─── MATERIAL PROVIDED ───
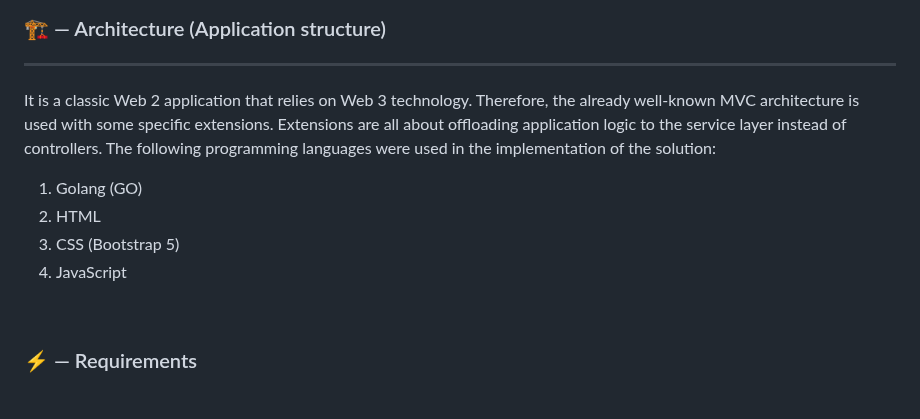
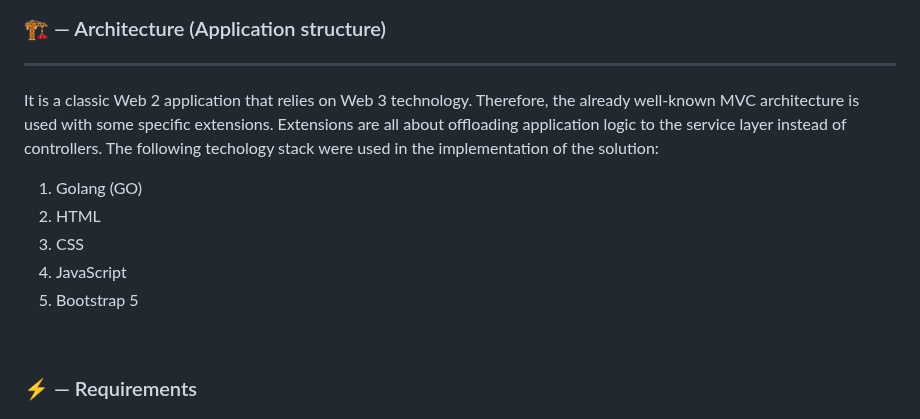
Before and after one commit to Ethernal-Tech/blockchain-explorer-web, a Markdown page: README.md, the part around the change. Rendered like a GitHub page.

```diff
--- a/README.md
+++ b/README.md
@@ -27,11 +27,12 @@
 ### 🏗 — Architecture (Application structure)
 ___
 
-It is a classic Web 2 application that relies on Web 3 technology. Therefore, the already well-known MVC architecture is used with some specific extensions. Extensions are all about offloading application logic to the service layer instead of controllers. The following programming languages were used in the implementation of the solution:
+It is a classic Web 2 application that relies on Web 3 technology. Therefore, the already well-known MVC architecture is used with some specific extensions. Extensions are all about offloading application logic to the service layer instead of controllers. The following techology stack were used in the implementation of the solution:
 1. Golang (GO)
 2. HTML
-3. CSS (Bootstrap 5)
+3. CSS
 4. JavaScript
+5. Bootstrap 5
 
 <br/>
 
```
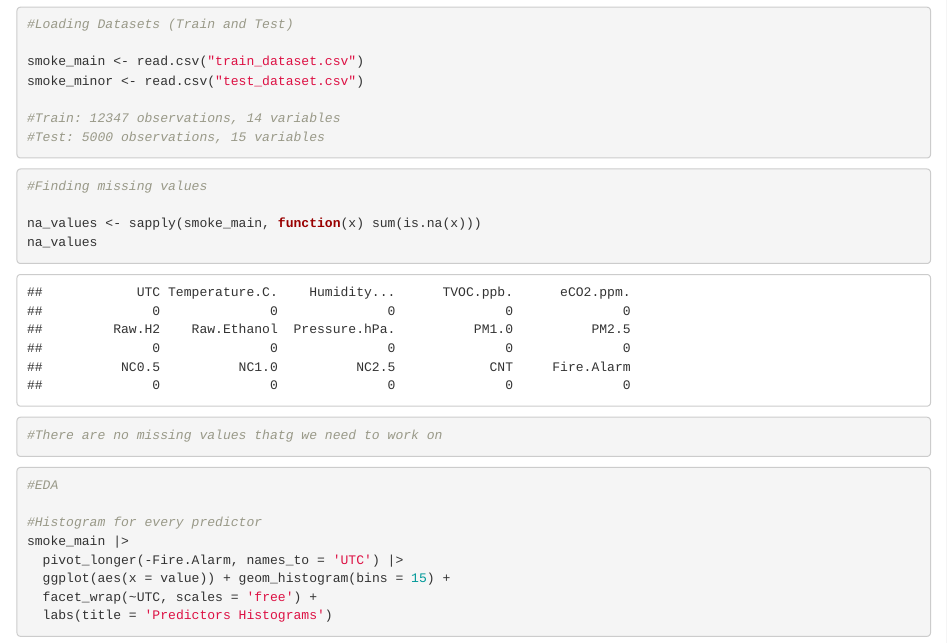
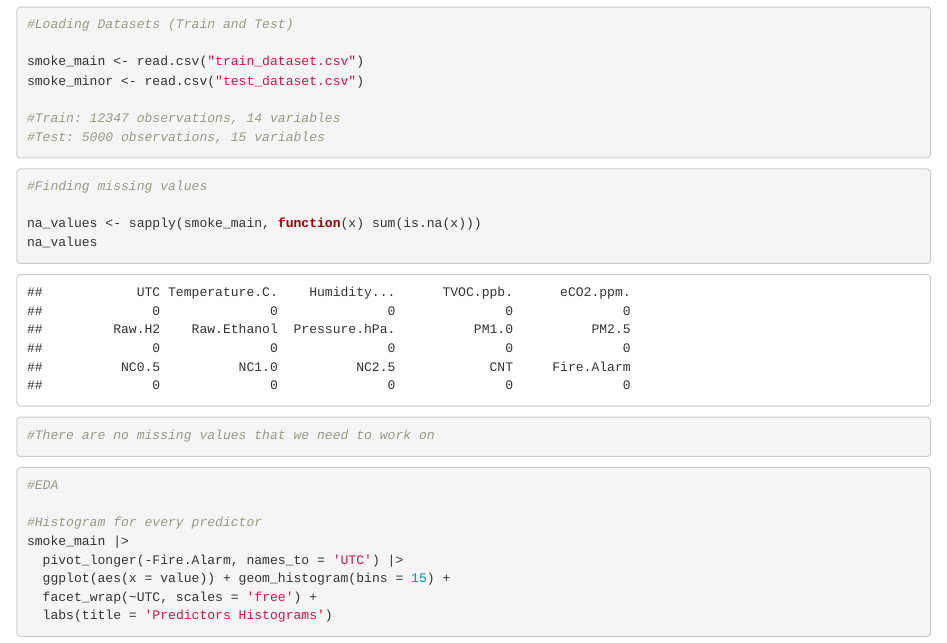
Before and after one commit to Riverag0011/Final_Project_Report-Team7, an R Markdown document (Work In Progress/Sahil/Final Project.Rmd): the page in a window 1100 px wide, from 930 px down. Rendered offline with R 4.5, knitr and Pandoc, with nearby package versions; common packages that the code uses without loading them are loaded.

Commit message:
Add files via upload

````diff
--- a/Work In Progress/Sahil/Final Project.Rmd
+++ b/Work In Progress/Sahil/Final Project.Rmd
@@ -31,11 +31,8 @@ smoke_minor <- read.csv("test_dataset.csv")
 na_values <- sapply(smoke_main, function(x) sum(is.na(x)))
 na_values
 
-#There are no missing values thatg we need to work on
+#There are no missing values that we need to work on
 ```
-
-
-
 ```{r}
 #EDA
 
````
───
§ **WHAT THE TASK REQUIRES**:
Every line above that holds the word "README" is to be found and copied.

§ **COMPLETED EXERCISE**:
Before and after one commit to Ethernal-Tech/blockchain-explorer-web, a Markdown page: README.md, the part around the change. Rendered like a GitHub page.
--- a/README.md
+++ b/README.md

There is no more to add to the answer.